Microglia are crucial for immune responses in the brain. Although their origin from the yolk sac has been recognized for some time, their precise precursors and the transcription program that is used are not known. We found that mouse microglia were derived from primitive c-kit(+) erythromyeloid precursors that were detected in the yolk sac as early as 8 d(More)
PrP(C)-deficient mice expressing prion protein variants with large amino-proximal deletions (termed PrP(DeltaF)) suffer from neurodegeneration, which is rescued by full-length PrP(C). We now report that expression of PrP(DeltaCD), a PrP variant lacking 40 central residues (94-134), induces a rapidly progressive, lethal phenotype with extensive central and(More)
Upon the aberrant activation of oncogenes, normal cells can enter the cellular senescence program, a state of stable cell-cycle arrest, which represents an important barrier against tumour development in vivo. Senescent cells communicate with their environment by secreting various cytokines and growth factors, and it was reported that this 'secretory(More)
Because of species selectivity, HIV research is largely restricted to in vitro or clinical studies, both limited in their ability to rapidly assess new strategies to fight the virus.
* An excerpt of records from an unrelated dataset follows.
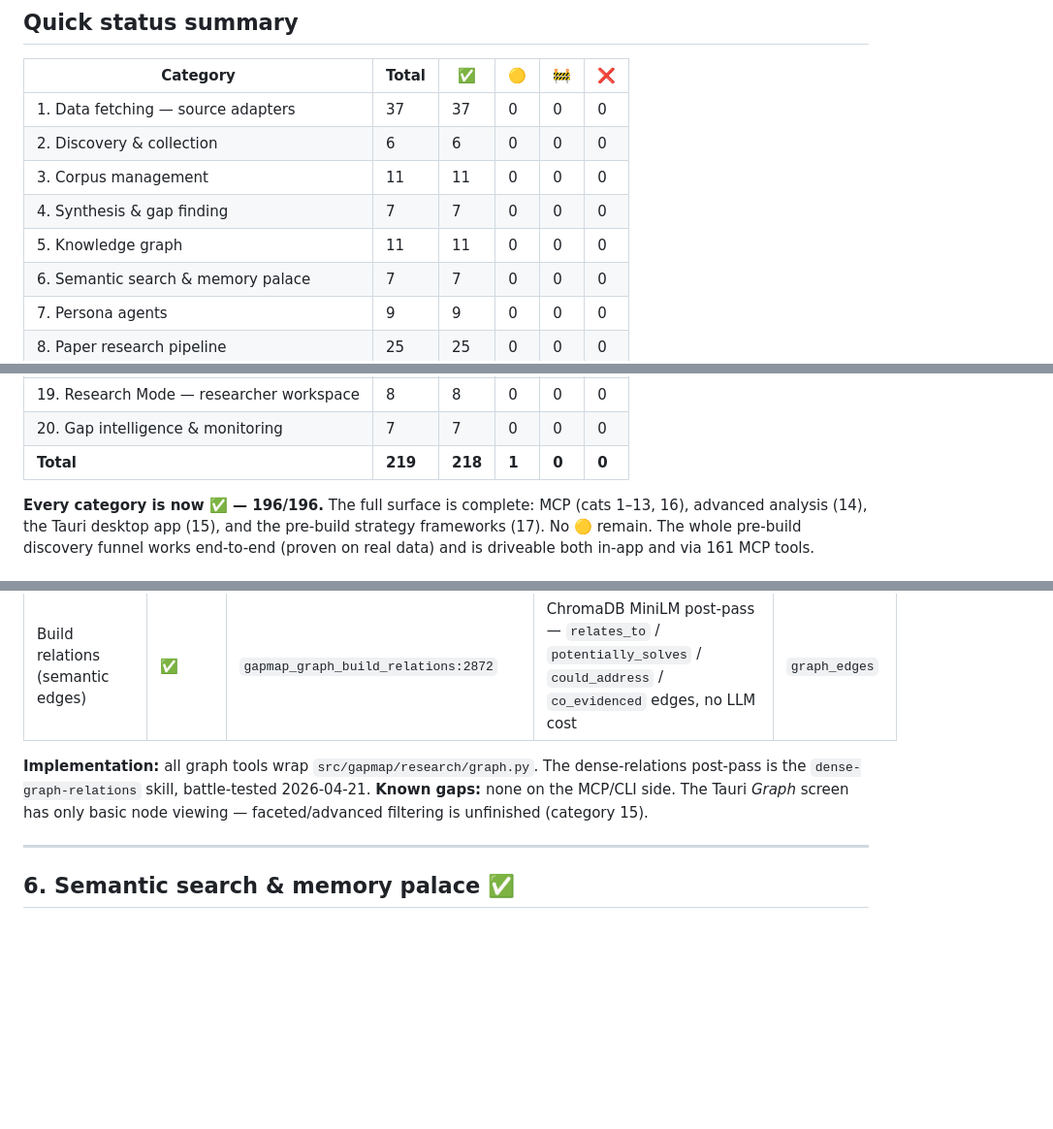
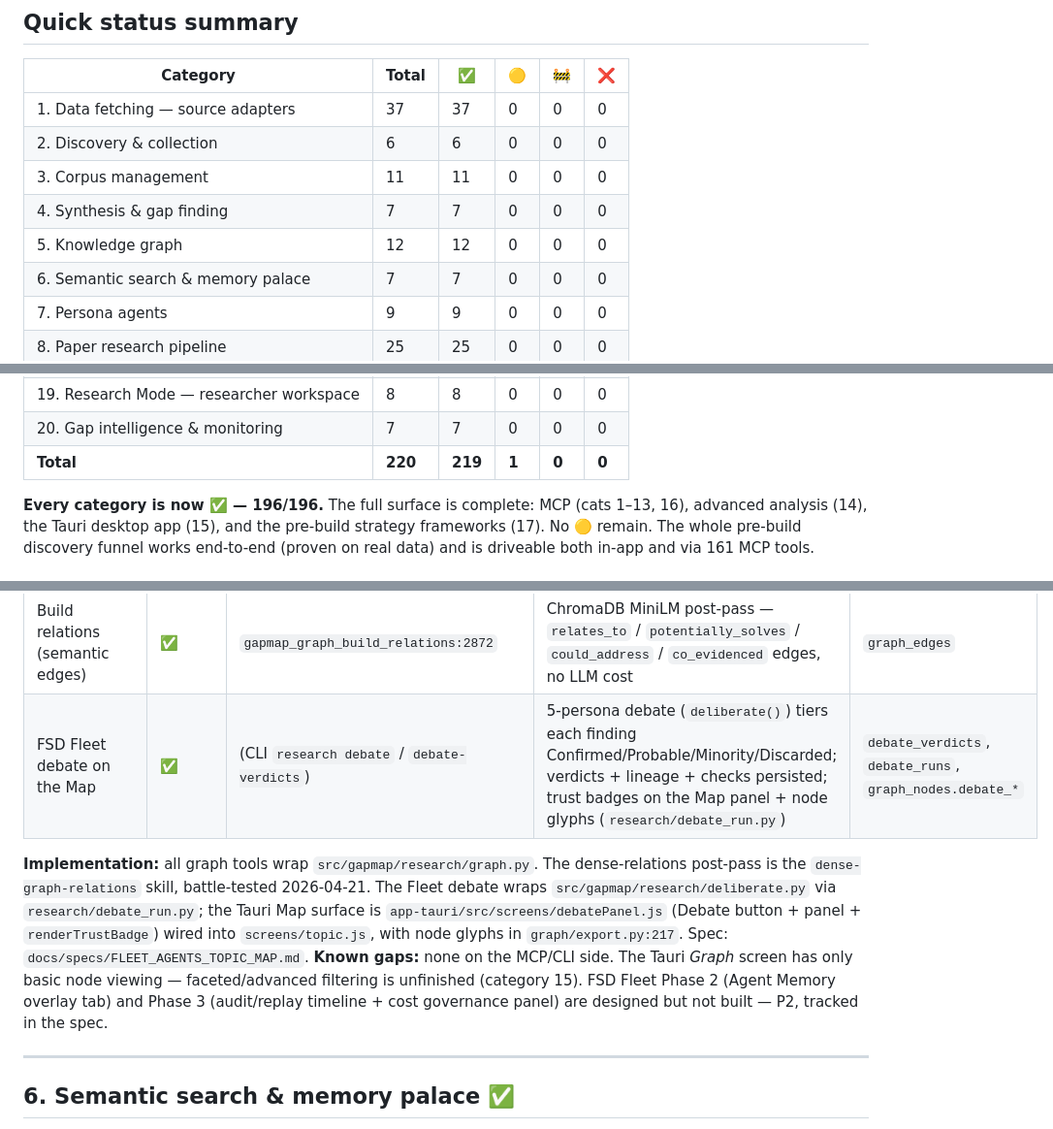
Before and after one commit to shaantanu9/openreply, a Markdown page: FEATURES.md, 3 parts joined by grey strips. Shown at 97% size. Drawn GitHub-style; blank space fills up the shorter version.

```diff
--- a/FEATURES.md
+++ b/FEATURES.md
@@ -31,7 +31,7 @@ Gap Map is a **Tauri 2 desktop app + FastMCP server + Python CLI** for multi-sou
 | 2. Discovery & collection | 6 | 6 | 0 | 0 | 0 |
 | 3. Corpus management | 11 | 11 | 0 | 0 | 0 |
 | 4. Synthesis & gap finding | 7 | 7 | 0 | 0 | 0 |
-| 5. Knowledge graph | 11 | 11 | 0 | 0 | 0 |
+| 5. Knowledge graph | 12 | 12 | 0 | 0 | 0 |
 | 6. Semantic search & memory palace | 7 | 7 | 0 | 0 | 0 |
 | 7. Persona agents | 9 | 9 | 0 | 0 | 0 |
 | 8. Paper research pipeline | 25 | 25 | 0 | 0 | 0 |
@@ -47,7 +47,7 @@ Gap Map is a **Tauri 2 desktop app + FastMCP server + Python CLI** for multi-sou
 | 18. Research & paper-writing assistant | 8 | 7 | 1 | 0 | 0 |
 | 19. Research Mode — researcher workspace | 8 | 8 | 0 | 0 | 0 |
 | 20. Gap intelligence & monitoring | 7 | 7 | 0 | 0 | 0 |
-| **Total** | **219** | **218** | **1** | **0** | **0** |
+| **Total** | **220** | **219** | **1** | **0** | **0** |
 
 **Every category is now ✅ — 196/196.** The full surface is complete: MCP (cats 1–13, 16), advanced analysis (14), the Tauri desktop app (15), and the pre-build strategy frameworks (17). No 🟡 remain. The whole pre-build discovery funnel works end-to-end (proven on real data) and is driveable both in-app and via 161 MCP tools.
 
@@ -244,9 +244,10 @@ A broader "scan many adjacent topics at once" engine exists (`research/idea_scan
 | Betweenness bridges | ✅ | `gapmap_graph_bridges:1958` | structural bridge nodes | computed |
 | Structural summary | ✅ | `gapmap_graph_structural_summary:1966` | density / components metrics | diagnostic |
 | Build relations (semantic edges) | ✅ | `gapmap_graph_build_relations:2872` | ChromaDB MiniLM post-pass — `relates_to` / `potentially_solves` / `could_address` / `co_evidenced` edges, no LLM cost | `graph_edges` |
+| FSD Fleet debate on the Map | ✅ | (CLI `research debate` / `debate-verdicts`) | 5-persona debate (`deliberate()`) tiers each finding Confirmed/Probable/Minority/Discarded; verdicts + lineage + checks persisted; trust badges on the Map panel + node glyphs (`research/debate_run.py`) | `debate_verdicts`, `debate_runs`, `graph_nodes.debate_*` |
 
-**Implementation:** all graph tools wrap `src/gapmap/research/graph.py`. The dense-relations post-pass is the `dense-graph-relations` skill, battle-tested 2026-04-21.
-**Known gaps:** none on the MCP/CLI side. The Tauri *Graph* screen has only basic node viewing — faceted/advanced filtering is unfinished (category 15).
+**Implementation:** all graph tools wrap `src/gapmap/research/graph.py`. The dense-relations post-pass is the `dense-graph-relations` skill, battle-tested 2026-04-21. The Fleet debate wraps `src/gapmap/research/deliberate.py` via `research/debate_run.py`; the Tauri Map surface is `app-tauri/src/screens/debatePanel.js` (Debate button + panel + `renderTrustBadge`) wired into `screens/topic.js`, with node glyphs in `graph/export.py:217`. Spec: `docs/specs/FLEET_AGENTS_TOPIC_MAP.md`.
+**Known gaps:** none on the MCP/CLI side. The Tauri *Graph* screen has only basic node viewing — faceted/advanced filtering is unfinished (category 15). FSD Fleet Phase 2 (Agent Memory overlay tab) and Phase 3 (audit/replay timeline + cost governance panel) are designed but not built — P2, tracked in the spec.
 
 ---
 
```
Also changed, not shown: changelogs/2026-06-14_02_fsd-fleet-debate-on-map.md (added, +70 -0 lines), docs/specs/FLEET_AGENTS_TOPIC_MAP.md (added, +180 -0 lines).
To prospectively study some aspects of HIV in vivo, immunodeficient mice, transplanted with either human peripheral blood leukocytes or human fetal tissues, have been(More)
DNA containing unmethylated cytidyl guanosyl (CpG) sequences, which are underrepresented in mammalian genomes but prevalent in prokaryotes, is endocytosed by cells of the innate immune system, including macrophages, monocytes and dendritic cells, and activates a pathway involving Toll-like receptor-9 (TLR9). CpG-containing oligodeoxynucleotides (CpG-ODN)(More)
Transmissible spongiform encephalopathies (TSEs) are neurodegenerative diseases that are caused by prions and affect humans and many animal species. It is now widely accepted that the infectious agent that causes TSEs is PrP(Sc), an aggregated moiety of the host-derived membrane glycolipoprotein PrP(C). Although PrP(C) is encoded by the host genome, prions(More)
Many enteropathogenic bacteria target the mammalian gut. The mechanisms protecting the host from infection are poorly understood. We have studied the protective functions of secretory antibodies (sIgA) and the microbiota, using a mouse model for S. typhimurium diarrhea. This pathogen is a common cause of diarrhea in humans world-wide. S. typhimurium (S.(More)
Peripheral infection is the natural route of transmission in most prion diseases. Peripheral prion infection is followed by rapid prion replication in lymphoid organs, neuroinvasion and progressive neurological disease. Both immune cells and nerves are involved in pathogenesis, but the mechanisms of prion transfer from the immune to the nervous system are(More)
The differentiation of follicular dendritic cells (FDC) is essential to the remarkable microanatomic plasticity of lymphoid follicles. Here we show that FDC arise from ubiquitous perivascular precursors (preFDC) expressing platelet-derived growth factor receptor β (PDGFRβ). PDGFRβ-Cre-driven reporter gene recombination resulted in FDC labeling, whereas(More)